Exercise prompt: Copy out every line of the records in which "stages" can be found.

Detected change data
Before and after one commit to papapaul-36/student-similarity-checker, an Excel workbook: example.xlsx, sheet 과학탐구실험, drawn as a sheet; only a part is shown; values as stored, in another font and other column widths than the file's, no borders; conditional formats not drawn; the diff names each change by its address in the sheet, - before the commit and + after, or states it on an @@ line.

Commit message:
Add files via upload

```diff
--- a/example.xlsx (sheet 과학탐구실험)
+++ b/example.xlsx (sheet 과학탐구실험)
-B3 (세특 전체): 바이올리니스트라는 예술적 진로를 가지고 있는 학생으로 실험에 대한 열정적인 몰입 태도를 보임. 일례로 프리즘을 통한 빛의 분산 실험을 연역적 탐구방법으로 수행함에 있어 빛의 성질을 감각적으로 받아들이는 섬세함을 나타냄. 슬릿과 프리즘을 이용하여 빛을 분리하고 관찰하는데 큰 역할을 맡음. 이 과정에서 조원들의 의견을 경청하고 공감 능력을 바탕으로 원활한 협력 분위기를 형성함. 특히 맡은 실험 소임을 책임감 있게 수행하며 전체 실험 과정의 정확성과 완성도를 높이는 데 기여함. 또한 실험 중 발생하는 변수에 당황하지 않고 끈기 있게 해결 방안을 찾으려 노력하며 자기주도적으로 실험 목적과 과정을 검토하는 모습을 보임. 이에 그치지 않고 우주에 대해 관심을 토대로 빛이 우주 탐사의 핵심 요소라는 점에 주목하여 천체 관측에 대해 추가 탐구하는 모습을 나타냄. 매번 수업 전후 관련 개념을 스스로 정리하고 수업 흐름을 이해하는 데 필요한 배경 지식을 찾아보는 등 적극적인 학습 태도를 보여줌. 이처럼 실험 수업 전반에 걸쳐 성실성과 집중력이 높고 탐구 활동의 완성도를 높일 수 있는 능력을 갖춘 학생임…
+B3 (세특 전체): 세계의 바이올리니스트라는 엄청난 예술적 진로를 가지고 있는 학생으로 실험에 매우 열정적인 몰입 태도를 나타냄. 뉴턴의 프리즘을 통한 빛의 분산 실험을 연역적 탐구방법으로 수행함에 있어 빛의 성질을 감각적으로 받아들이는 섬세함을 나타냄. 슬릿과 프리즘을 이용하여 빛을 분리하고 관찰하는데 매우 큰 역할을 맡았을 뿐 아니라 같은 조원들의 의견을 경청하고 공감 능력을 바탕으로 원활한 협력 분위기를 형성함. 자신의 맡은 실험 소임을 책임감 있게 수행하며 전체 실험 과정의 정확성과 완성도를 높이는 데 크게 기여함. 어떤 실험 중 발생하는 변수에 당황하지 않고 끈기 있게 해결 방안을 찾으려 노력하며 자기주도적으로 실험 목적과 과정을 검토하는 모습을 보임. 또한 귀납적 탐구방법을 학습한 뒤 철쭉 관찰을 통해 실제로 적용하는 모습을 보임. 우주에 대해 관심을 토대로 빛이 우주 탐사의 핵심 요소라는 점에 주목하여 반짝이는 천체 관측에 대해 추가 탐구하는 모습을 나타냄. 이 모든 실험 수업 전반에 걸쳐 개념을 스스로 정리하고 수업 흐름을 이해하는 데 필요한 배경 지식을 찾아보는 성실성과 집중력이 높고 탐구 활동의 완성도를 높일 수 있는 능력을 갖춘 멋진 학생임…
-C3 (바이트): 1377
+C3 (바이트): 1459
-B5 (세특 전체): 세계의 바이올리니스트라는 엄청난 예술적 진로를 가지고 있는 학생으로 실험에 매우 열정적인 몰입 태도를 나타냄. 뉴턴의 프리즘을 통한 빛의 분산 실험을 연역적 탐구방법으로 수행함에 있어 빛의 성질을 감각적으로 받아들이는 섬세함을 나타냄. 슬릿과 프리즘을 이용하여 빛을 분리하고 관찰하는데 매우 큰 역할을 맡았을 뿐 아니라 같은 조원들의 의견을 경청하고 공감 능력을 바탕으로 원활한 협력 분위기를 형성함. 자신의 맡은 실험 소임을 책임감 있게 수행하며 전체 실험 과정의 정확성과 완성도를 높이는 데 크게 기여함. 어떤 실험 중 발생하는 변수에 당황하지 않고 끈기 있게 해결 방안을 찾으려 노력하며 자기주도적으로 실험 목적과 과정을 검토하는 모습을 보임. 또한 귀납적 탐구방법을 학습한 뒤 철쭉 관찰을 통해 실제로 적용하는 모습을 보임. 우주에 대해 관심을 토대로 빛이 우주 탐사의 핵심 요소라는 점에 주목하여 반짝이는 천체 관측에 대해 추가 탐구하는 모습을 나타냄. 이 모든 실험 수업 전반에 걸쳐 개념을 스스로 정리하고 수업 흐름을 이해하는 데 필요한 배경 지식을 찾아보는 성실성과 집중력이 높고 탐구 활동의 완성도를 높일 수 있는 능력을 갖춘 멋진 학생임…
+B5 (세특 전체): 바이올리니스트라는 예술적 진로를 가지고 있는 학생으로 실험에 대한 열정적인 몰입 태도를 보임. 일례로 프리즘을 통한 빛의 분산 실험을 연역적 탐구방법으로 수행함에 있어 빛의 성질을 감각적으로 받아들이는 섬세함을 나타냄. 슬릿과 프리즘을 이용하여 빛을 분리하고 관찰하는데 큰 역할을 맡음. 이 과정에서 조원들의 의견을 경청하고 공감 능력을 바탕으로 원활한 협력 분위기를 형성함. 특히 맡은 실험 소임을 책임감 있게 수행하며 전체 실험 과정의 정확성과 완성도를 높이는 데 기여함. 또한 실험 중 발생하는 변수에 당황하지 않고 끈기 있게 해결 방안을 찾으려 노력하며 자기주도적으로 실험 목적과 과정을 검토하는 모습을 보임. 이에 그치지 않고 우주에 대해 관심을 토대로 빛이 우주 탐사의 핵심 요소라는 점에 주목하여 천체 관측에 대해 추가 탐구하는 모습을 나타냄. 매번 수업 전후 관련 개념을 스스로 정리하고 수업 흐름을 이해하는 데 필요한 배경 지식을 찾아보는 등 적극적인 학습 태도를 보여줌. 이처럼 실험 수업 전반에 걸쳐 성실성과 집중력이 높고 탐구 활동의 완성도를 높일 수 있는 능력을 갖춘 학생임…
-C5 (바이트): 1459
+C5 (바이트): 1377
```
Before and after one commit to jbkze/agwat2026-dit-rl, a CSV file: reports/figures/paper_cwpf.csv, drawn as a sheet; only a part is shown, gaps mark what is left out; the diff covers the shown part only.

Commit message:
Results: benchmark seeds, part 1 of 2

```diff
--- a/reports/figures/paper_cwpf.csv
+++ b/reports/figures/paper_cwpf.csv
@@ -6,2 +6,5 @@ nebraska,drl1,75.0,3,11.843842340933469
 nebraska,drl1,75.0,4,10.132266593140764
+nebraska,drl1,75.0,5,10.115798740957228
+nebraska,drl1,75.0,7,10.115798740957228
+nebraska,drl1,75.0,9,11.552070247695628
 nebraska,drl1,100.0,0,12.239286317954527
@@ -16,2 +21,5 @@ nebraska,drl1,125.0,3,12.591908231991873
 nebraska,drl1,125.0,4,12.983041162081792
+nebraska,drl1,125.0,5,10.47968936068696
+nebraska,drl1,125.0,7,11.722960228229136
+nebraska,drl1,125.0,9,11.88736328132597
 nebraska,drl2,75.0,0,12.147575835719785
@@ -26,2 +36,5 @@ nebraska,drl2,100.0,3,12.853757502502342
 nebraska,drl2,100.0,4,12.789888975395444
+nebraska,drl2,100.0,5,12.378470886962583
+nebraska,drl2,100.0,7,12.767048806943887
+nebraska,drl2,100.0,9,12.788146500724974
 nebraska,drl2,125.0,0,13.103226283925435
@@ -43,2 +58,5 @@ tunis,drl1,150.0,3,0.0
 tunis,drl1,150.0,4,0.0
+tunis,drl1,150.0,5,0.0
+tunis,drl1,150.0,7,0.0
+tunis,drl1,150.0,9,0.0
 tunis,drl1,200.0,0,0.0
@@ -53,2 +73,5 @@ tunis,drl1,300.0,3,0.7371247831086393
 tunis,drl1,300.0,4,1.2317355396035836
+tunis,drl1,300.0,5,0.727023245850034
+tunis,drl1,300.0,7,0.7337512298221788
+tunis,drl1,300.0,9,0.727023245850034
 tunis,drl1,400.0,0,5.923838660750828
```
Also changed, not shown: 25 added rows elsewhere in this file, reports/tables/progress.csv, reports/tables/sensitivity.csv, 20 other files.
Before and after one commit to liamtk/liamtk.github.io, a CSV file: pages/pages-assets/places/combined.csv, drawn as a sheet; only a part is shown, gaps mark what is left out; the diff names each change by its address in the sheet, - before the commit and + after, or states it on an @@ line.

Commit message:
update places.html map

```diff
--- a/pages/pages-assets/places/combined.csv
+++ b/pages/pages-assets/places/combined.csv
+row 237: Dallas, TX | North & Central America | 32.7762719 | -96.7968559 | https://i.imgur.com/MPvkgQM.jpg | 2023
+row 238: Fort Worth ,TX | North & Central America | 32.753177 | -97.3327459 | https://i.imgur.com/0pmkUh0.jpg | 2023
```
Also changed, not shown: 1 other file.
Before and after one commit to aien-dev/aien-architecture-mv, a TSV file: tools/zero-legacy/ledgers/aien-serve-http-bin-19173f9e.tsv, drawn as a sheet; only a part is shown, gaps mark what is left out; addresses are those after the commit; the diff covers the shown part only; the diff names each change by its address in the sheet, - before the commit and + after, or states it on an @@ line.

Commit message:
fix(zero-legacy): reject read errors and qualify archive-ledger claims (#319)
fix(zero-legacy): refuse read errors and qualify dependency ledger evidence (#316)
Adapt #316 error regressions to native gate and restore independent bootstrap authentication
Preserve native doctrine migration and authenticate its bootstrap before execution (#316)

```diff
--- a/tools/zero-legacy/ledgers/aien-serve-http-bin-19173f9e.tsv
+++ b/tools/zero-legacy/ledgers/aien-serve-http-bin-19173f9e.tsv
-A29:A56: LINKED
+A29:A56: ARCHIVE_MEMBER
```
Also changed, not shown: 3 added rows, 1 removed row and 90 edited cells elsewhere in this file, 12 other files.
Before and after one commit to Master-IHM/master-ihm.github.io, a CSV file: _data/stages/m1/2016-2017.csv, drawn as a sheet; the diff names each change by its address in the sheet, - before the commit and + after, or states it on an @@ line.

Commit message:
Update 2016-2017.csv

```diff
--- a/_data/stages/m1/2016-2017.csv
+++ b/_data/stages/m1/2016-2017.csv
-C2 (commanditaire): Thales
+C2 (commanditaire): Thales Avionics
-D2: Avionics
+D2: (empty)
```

Exercise result:
Before and after one commit to Master-IHM/master-ihm.github.io, a CSV file: _data/stages/m1/2016-2017.csv, drawn as a sheet; the diff names each change by its address in the sheet, - before the commit and + after, or states it on an @@ line.
--- a/_data/stages/m1/2016-2017.csv
+++ b/_data/stages/m1/2016-2017.csv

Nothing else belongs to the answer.